> Exercise
I'd like every line in the following listing that holds "docs" copied.

....

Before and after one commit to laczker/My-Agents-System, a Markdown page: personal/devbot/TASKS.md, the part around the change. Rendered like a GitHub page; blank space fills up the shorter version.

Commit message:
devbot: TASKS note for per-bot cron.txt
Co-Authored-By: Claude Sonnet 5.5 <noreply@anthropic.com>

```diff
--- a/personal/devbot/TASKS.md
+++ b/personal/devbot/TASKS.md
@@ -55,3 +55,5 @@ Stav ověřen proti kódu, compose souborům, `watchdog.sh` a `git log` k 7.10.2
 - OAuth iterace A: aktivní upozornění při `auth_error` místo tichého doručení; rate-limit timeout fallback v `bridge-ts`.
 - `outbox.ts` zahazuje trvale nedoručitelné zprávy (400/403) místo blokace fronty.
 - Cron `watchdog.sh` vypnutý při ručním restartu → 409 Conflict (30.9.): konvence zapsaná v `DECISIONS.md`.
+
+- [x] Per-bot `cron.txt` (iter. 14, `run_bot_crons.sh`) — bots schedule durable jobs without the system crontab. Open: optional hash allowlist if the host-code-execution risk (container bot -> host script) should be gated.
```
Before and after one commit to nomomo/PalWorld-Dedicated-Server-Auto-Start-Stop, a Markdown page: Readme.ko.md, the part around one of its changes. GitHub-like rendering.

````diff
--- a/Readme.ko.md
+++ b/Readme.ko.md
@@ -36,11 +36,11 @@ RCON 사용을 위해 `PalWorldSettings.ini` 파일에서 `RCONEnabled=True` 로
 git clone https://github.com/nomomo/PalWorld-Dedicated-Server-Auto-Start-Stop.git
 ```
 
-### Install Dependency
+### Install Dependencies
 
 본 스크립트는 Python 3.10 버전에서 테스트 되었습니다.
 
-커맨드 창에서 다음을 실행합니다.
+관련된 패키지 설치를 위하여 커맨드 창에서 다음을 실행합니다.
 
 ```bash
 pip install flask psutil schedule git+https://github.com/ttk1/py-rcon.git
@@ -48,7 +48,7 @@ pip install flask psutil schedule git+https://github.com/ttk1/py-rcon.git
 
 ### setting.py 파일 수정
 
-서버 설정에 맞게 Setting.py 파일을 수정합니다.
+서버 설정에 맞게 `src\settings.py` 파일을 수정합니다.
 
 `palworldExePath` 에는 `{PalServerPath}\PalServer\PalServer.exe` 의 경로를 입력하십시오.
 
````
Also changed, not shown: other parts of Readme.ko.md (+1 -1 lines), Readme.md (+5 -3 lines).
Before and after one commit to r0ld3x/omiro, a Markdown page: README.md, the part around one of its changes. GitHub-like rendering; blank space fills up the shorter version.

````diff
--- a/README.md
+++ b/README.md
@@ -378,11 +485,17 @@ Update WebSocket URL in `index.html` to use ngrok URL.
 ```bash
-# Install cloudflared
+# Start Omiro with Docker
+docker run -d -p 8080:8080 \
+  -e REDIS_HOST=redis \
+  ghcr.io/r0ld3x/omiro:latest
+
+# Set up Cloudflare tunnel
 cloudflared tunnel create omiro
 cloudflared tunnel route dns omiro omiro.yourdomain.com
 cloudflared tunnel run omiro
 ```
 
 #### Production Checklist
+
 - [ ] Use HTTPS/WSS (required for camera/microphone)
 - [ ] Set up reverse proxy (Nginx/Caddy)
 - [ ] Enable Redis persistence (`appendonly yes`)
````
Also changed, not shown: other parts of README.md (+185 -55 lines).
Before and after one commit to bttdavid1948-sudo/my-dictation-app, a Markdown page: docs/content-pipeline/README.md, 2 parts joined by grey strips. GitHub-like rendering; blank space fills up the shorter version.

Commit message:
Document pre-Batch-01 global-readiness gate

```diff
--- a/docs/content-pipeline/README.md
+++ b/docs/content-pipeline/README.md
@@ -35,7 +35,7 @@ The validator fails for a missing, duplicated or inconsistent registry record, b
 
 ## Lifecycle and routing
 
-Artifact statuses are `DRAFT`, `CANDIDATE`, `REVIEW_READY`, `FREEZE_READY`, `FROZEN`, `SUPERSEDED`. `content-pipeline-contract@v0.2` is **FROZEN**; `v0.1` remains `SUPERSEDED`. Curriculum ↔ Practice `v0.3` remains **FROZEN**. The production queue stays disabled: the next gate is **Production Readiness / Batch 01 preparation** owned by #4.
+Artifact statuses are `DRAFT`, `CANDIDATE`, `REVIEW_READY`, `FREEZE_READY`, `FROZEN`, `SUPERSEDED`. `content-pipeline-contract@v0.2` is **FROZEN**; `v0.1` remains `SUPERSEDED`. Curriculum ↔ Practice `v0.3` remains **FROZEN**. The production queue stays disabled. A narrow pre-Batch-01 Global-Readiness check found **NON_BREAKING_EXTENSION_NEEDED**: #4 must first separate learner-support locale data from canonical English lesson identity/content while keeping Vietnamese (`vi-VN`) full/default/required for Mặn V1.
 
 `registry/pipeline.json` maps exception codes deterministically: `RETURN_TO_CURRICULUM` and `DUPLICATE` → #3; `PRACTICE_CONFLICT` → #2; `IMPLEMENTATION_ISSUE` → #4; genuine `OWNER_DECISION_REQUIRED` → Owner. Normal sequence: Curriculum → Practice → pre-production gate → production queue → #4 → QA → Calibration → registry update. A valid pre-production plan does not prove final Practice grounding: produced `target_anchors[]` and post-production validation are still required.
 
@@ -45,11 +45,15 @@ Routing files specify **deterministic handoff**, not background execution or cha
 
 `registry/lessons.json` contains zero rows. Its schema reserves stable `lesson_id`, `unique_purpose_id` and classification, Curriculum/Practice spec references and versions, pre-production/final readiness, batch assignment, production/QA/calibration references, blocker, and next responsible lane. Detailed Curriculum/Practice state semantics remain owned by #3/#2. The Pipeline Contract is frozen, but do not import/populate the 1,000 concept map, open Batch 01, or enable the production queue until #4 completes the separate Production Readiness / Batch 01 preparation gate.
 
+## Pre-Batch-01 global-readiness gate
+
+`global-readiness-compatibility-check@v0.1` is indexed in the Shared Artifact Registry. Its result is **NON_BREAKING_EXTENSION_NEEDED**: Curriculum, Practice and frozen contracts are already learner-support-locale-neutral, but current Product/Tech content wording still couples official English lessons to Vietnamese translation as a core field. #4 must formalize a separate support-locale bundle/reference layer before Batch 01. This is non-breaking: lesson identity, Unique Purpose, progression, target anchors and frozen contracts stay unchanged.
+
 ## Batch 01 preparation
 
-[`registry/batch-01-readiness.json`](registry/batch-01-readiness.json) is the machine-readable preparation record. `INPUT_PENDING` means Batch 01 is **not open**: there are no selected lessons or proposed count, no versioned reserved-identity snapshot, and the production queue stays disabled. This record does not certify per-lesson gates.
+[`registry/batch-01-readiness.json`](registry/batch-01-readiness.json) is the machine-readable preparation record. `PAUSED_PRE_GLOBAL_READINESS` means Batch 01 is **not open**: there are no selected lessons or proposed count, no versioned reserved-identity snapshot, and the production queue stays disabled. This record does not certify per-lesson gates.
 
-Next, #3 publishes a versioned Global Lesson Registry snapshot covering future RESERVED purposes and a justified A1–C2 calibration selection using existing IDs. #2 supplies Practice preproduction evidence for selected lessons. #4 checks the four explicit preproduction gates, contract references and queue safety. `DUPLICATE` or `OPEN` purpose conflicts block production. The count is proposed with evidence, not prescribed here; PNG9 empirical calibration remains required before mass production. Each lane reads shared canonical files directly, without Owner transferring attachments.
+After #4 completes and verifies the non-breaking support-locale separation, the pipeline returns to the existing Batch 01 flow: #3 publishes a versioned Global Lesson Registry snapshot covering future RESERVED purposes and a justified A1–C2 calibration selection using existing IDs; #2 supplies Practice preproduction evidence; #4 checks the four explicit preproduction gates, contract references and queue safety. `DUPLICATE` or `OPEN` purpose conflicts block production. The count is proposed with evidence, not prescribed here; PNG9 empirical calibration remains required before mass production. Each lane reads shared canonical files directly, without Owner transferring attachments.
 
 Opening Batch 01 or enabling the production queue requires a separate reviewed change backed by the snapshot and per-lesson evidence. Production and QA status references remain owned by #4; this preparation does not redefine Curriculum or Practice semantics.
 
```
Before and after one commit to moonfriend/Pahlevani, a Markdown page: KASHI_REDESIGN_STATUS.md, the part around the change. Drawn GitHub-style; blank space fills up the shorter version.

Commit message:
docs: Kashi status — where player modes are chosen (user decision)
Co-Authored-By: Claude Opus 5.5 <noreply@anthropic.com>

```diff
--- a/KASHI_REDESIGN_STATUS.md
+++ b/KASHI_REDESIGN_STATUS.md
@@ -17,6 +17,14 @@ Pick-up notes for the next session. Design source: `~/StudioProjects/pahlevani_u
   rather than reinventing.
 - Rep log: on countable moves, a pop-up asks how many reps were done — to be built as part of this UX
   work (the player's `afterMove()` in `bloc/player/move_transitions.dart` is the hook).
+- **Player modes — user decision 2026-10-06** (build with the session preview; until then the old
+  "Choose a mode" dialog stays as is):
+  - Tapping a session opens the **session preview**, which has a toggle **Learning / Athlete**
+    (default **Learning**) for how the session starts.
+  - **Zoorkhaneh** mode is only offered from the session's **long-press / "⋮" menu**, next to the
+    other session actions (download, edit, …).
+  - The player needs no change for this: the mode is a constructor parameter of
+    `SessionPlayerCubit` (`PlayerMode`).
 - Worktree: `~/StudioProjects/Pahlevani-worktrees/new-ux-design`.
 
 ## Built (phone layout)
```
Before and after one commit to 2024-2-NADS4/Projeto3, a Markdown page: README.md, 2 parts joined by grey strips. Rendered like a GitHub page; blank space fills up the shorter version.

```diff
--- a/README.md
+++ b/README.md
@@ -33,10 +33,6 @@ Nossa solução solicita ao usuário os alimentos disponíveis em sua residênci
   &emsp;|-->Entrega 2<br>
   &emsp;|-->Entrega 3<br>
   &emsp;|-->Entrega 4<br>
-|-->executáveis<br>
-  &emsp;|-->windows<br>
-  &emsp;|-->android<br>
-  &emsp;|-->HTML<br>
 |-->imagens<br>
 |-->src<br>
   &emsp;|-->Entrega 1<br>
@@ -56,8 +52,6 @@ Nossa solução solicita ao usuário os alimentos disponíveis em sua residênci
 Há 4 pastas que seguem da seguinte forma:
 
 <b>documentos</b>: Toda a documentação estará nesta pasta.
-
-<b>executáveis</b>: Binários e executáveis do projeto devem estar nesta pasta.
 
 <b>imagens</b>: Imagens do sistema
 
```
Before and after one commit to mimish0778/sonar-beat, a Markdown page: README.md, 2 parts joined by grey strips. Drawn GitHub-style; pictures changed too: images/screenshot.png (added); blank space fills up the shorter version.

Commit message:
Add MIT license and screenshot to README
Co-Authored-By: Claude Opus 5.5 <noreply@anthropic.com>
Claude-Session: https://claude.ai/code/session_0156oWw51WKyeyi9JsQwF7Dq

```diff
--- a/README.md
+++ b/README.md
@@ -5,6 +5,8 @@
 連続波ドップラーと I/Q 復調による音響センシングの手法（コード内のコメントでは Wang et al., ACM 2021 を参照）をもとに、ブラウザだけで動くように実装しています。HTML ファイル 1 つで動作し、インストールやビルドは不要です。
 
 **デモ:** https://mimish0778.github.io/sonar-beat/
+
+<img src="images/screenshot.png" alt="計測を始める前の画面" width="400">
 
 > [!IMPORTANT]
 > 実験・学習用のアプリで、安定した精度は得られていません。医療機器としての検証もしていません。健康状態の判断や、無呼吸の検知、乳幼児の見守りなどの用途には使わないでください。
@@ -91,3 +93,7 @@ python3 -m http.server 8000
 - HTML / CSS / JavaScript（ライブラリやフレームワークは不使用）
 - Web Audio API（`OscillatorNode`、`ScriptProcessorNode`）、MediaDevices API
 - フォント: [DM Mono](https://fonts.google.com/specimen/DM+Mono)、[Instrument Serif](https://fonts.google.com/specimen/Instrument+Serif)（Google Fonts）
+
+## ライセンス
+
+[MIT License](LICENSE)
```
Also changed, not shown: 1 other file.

....

> Output below
Before and after one commit to bttdavid1948-sudo/my-dictation-app, a Markdown page: docs/content-pipeline/README.md, 2 parts joined by grey strips. GitHub-like rendering; blank space fills up the shorter version.
--- a/docs/content-pipeline/README.md
+++ b/docs/content-pipeline/README.md
docs: Kashi status — where player modes are chosen (user decision)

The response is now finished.